It has been a long and fraught journey, but Robyn arrives at her sixth full studio album as an A-List pop star. Those who followed her in the early days could barely have imagined that the leftfield, adventurous and brave pioneer of such tracks as ‘Electric’ and ‘Do You Know (What It Takes)’ would end up front and centre of the genre - sharing a mic with the likes of Neneh Cherry and Snoop Dogg. But having dazzled, amazed and euphorically swept the pop mainstream aside with the two parts of her Body Talk duology – a series of astonishing, brave and brilliant pop singles that somehow managed to branch multiple genres with a breathless ease – there is simultaneously a tremendous excitation and expectation on Honey to match its impact.
The truth of the matter is that it both does, and does not succeed in meeting these expectations. On one hand, Honey is an accomplished and intriguing record, whilst on the other, it never comes close to scaling the highest peaks of her back catalogue. The joys of the record are found in its consistency and flow. From track-to-track and beginning-to-end, the album plays out like a night out on the town to cure a torn heart – beginning with the glorious synth-shimmer-sorrow of lead single ‘Missing You’, the introspective, existential need for human connection displayed throughout the bleeding heart of ‘Human Being’ and the glistening and orchestral emotional recall found within the sensory stabs of ‘Because It’s in the Music’. The opening trio of songs almost serve to form a simultaneous prologue and epilogue to 2010’s astonishing ‘Dancing on my Own’ – Roybn encapsulating the idea of the inherent human need for contact, warmth, love and music; battling hard against the rocky shores of heartbreak.

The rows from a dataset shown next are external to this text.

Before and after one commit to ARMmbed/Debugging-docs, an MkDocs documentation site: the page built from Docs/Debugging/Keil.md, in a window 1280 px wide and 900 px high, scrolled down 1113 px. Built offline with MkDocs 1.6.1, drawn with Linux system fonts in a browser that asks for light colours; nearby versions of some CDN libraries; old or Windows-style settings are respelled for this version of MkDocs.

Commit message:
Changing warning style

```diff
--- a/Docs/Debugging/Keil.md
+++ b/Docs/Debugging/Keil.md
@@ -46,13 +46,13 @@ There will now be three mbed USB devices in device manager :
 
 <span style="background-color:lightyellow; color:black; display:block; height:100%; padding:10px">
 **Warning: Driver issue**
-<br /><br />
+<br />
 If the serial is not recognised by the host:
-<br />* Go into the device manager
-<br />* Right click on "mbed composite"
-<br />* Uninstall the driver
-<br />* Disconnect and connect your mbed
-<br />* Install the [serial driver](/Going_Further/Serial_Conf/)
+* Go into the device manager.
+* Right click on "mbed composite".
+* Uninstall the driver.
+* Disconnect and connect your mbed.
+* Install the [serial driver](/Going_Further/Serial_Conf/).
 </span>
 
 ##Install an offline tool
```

The best display of this is in the show-stopping maelstrom of ethereal pulses and kicks for the surface that comprise ‘Honey’ – a track both moving and galvanising in its emotive beauty.
The problem is however, that as beautiful and engaging as these tracks are, beyond these there are few times where you feel that Honey takes any meteoric steps forward – unusual for an artist of such talent and ambition. Roybn has always been at her best when compressing genres together – fusing dancehall and electro, pop and R’n’B and disparate elements. And if flaws present within Honey, it is the absence of this intermingling of flavours, often to the detriment of the overall picture. ‘Baby Forgive Me’ takes a beautiful, minimalist palate but is reluctant to leave base camp; the final half of the track spinning prettily, but emptily in space. Similarly, its conjoined twin – ‘Send to Robyn Immediately’ promises to explode into life but ultimately fail to deliver on the beautifully interwoven vocal lines and swirling clouds of synthesiser. There is much here to admire and to appreciate, but the middle section of the record – though consistent – often fails to fully engage in the way that so much of her previous work has done.

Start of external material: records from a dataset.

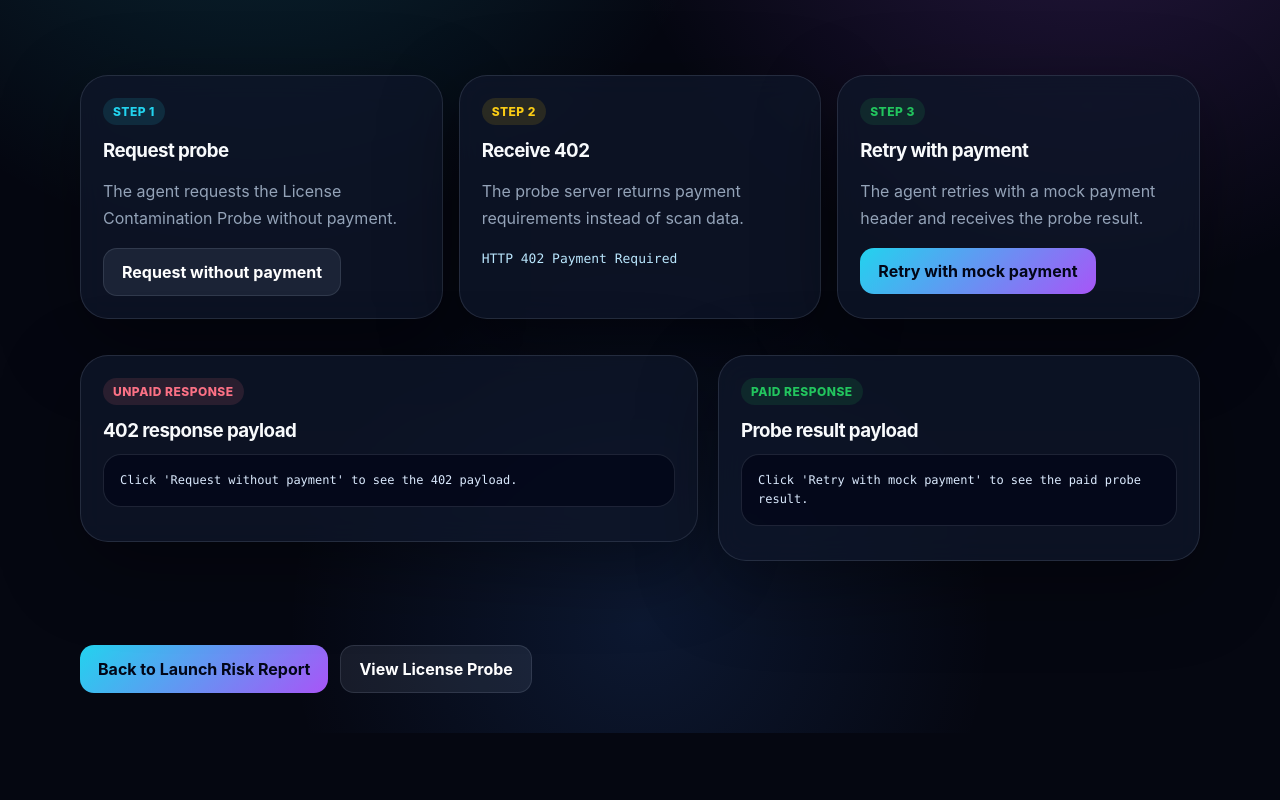
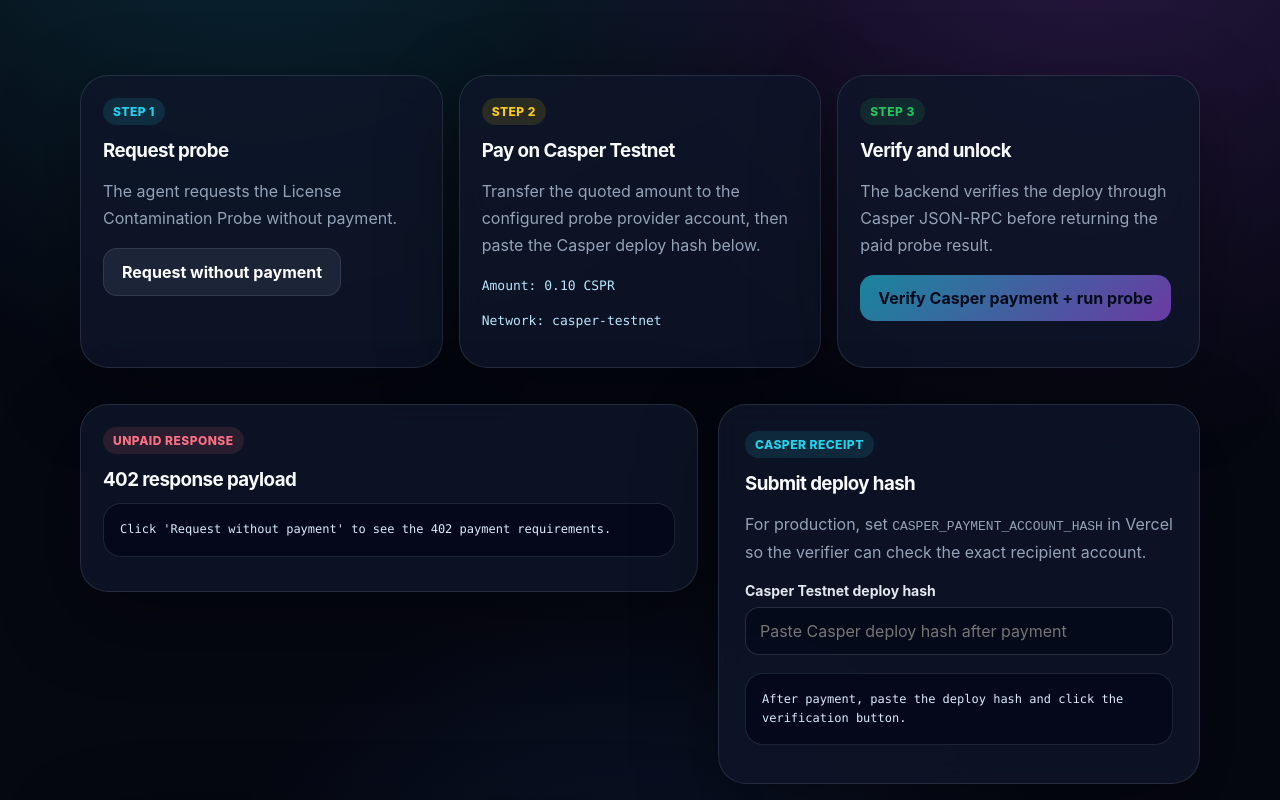
Before and after one commit to StuartCHAN/ip-breaker, a Next.js app in the folder apps/web/: page /probes in a window 1280 px wide. Shown: the part 360-1160 px from the top of the page. Before the commit the page ends 1093 px from the top, so only its background shows below. Built offline with nearby package versions, Linux system fonts and the light colour scheme.

Commit message:
Add Casper payment verification UI

```diff
--- a/apps/web/app/probes/page.tsx
+++ b/apps/web/app/probes/page.tsx
@@ -10,7 +10,9 @@
 
 export default function ProbeMarketPage() {
   const [firstResponse, setFirstResponse] = useState<ProbeState | null>(null);
+  const [verificationResponse, setVerificationResponse] = useState<ProbeState | null>(null);
   const [paidResponse, setPaidResponse] = useState<ProbeState | null>(null);
+  const [deployHash, setDeployHash] = useState("");
   const [loading, setLoading] = useState(false);
 
   async function requestWithoutPayment() {
@@ -21,15 +23,31 @@
     setLoading(false);
   }
 
-  async function requestWithPayment() {
+  async function verifyPaymentAndRequestProbe() {
     setLoading(true);
-    const response = await fetch("/api/x402-probe", {
+
+    const verification = await fetch("/api/casper-payment", {
+      method: "POST",
       headers: {
-        "x-mock-payment": "paid"
-      }
+        "content-type": "application/json"
+      },
+      body: JSON.stringify({ deployHash })
     });
-    const body = await response.json();
-    setPaidResponse({ status: response.status, body });
+    const verificationBody = await verification.json();
+    setVerificationResponse({ status: verification.status, body: verificationBody });
+
+    if (verification.ok && verificationBody.ok) {
+      const response = await fetch("/api/x402-probe", {
+        headers: {
+          "x-casper-deploy-hash": deployHash
+        }
+      });
+      const body = await response.json();
+      setPaidResponse({ status: response.status, body });
+    } else {
+      setPaidResponse(null);
+    }
+
     setLoading(false);
   }
 
@@ -49,10 +67,10 @@
         </nav>
 
         <section style={{ padding: "34px 0 22px" }}>
-          <div className="kicker">Mock x402 · Paid Probe Market</div>
+          <div className="kicker">Casper Testnet · Paid Probe Market</div>
           <h1 style={{ fontSize: "clamp(38px, 5vw, 64px)" }}>Pay per IP probe.</h1>
           <p className="lede">
-            This page demonstrates the intended x402-style flow: the agent requests a specialized probe, receives HTTP 402 Payment Required, then retries with a payment proof and receives the scan result.
+            This page upgrades the earlier mock x402-style flow into a Casper Testnet payment-verification flow: the probe first returns HTTP 402, then unlocks only after a Casper deploy hash is verified by the backend.
           </p>
         </section>
 
@@ -68,17 +86,18 @@
 
           <div className="panel card">
             <span className="badge badge-yellow">Step 2</span>
-            <h3 style={{ marginTop: 14 }}>Receive 402</h3>
-            <p>The probe server returns payment requirements instead of scan data.</p>
-            <p className="hash">HTTP 402 Payment Required</p>
+            <h3 style={{ marginTop: 14 }}>Pay on Casper Testnet</h3>
+            <p>Transfer the quoted amount to the configured probe provider account, then paste the Casper deploy hash below.</p>
+            <p className="hash">Amount: 0.10 CSPR</p>
+            <p className="hash">Network: casper-testnet</p>
           </div>
 
           <div className="panel card">
             <span className="badge badge-green">Step 3</span>
-            <h3 style={{ marginTop: 14 }}>Retry with payment</h3>
-            <p>The agent retries with a mock payment header and receives the probe result.</p>
-            <button className="btn btn-primary" onClick={requestWithPayment} disabled={loading}>
-              Retry with mock payment
+            <h3 style={{ marginTop: 14 }}>Verify and unlock</h3>
+            <p>The backend verifies the deploy through Casper JSON-RPC before returning the paid probe result.</p>
+            <button className="btn btn-primary" onClick={verifyPaymentAndRequestProbe} disabled={loading || !deployHash.trim()}>
+              Verify Casper payment + run probe
             </button>
           </div>
         </section>
@@ -88,7 +107,28 @@
             <span className="badge badge-red">Unpaid response</span>
             <h3 style={{ marginTop: 14 }}>402 response payload</h3>
             <pre className="code-block">
-              {firstResponse ? JSON.stringify(firstResponse, null, 2) : "Click 'Request without payment' to see the 402 payload."}
+              {firstResponse ? JSON.stringify(firstResponse, null, 2) : "Click 'Request without payment' to see the 402 payment requirements."}
+            </pre>
+          </div>
+
+          <div className="panel form">
+            <span className="badge badge-blue">Casper receipt</span>
+            <h3 style={{ marginTop: 14 }}>Submit deploy hash</h3>
+            <p>
+              For production, set <code>CASPER_PAYMENT_ACCOUNT_HASH</code> in Vercel so the verifier can check the exact recipient account.
+            </p>
+            <div className="field">
+              <label>Casper Testnet deploy hash</label>
+              <input
+                placeholder="Paste Casper deploy hash after payment"
+                value={deployHash}
+                onChange={(event) => setDeployHash(event.target.value)}
+              />
+            </div>
+            <pre className="code-block">
+              {verificationResponse
+                ? JSON.stringify(verificationResponse, null, 2)
+                : "After payment, paste the deploy hash and click the verification button."}
             </pre>
           </div>
 
@@ -96,7 +136,7 @@
             <span className="badge badge-green">Paid response</span>
             <h3 style={{ marginTop: 14 }}>Probe result payload</h3>
             <pre className="code-block">
-              {paidResponse ? JSON.stringify(paidResponse, null, 2) : "Click 'Retry with mock payment' to see the paid probe result."}
+              {paidResponse ? JSON.stringify(paidResponse, null, 2) : "A verified Casper deploy hash is required before the paid probe result is returned."}
             </pre>
           </div>
         </section>
```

So how does Robyn address this? Basically, she decides to throw a party. From the opening of ‘Between the Lines’, the album suddenly flips itself and becomes a full-scale rave. Initially, it is hard to fully get the measure of. Is it indicative of trying to overcome sorrow (it needs to be said that Robyn herself has much of the record was inspired by a relationship breakup and the tragic death of long-term collaborator Christian Faulk) by simply dancing and trying to exhale the sadness in a cloud of steam and perspiration? Or is it simply counterbalancing the earlier introspection of the record? Either way, the Nineties Acid House groove of the aforementioned track and the minimalist Balearic techno of ‘Beach2k20’ are bizarrely and starkly juxtaposed against the first half of the record but strangely, as you listen the whole thing begins to coalesce. Whether intentional or accidental, the contrast seems to draw the album together as a whole and allows Robyn’s rebellious streak to finally come to the fore. Combined with the pulsing elastic groove of ‘Ever Again’, the album finishes on an incredibly strong run and ultimately resolves into a triumph – showing the unique ability of pop music to rescue itself from the stickiest situations.
Very few pop albums (The Visitors, Thriller, Like a Prayer) manage to maintain absolute brilliance and absolute consistency throughout. Most of the recent great pop albums contain a few astonishing high-points separated by album tracks of variable and wavering quality. Honey falls somewhere in the middle. At its best (‘Missing You’, ‘Honey’, ‘Ever Again’) it again shows the remarkable talent that Robyn has to harness the power of melody and the meeting of the past and future to create unique and immediate pop music. And whilst these songs are far from her finest work, the consistency of the record helps to secure their roots and stand them out more prominently. Honey is a fine record, a consistent record and a thoroughly enjoyable record. But it is not a great record, and in comparison with the standard she has set for herself previously, this is a mild (though fleeting) disappointment. That said, there is still a clear and beating heart here and the sheer humanity of Robyn’s musical soul remains one of the most beautiful things in contemporary music. With a bit of luck, Honey will sell millions of copies. But musically, it may serve more to open musical doors than create its own unique legacy.
7David Edwards's Score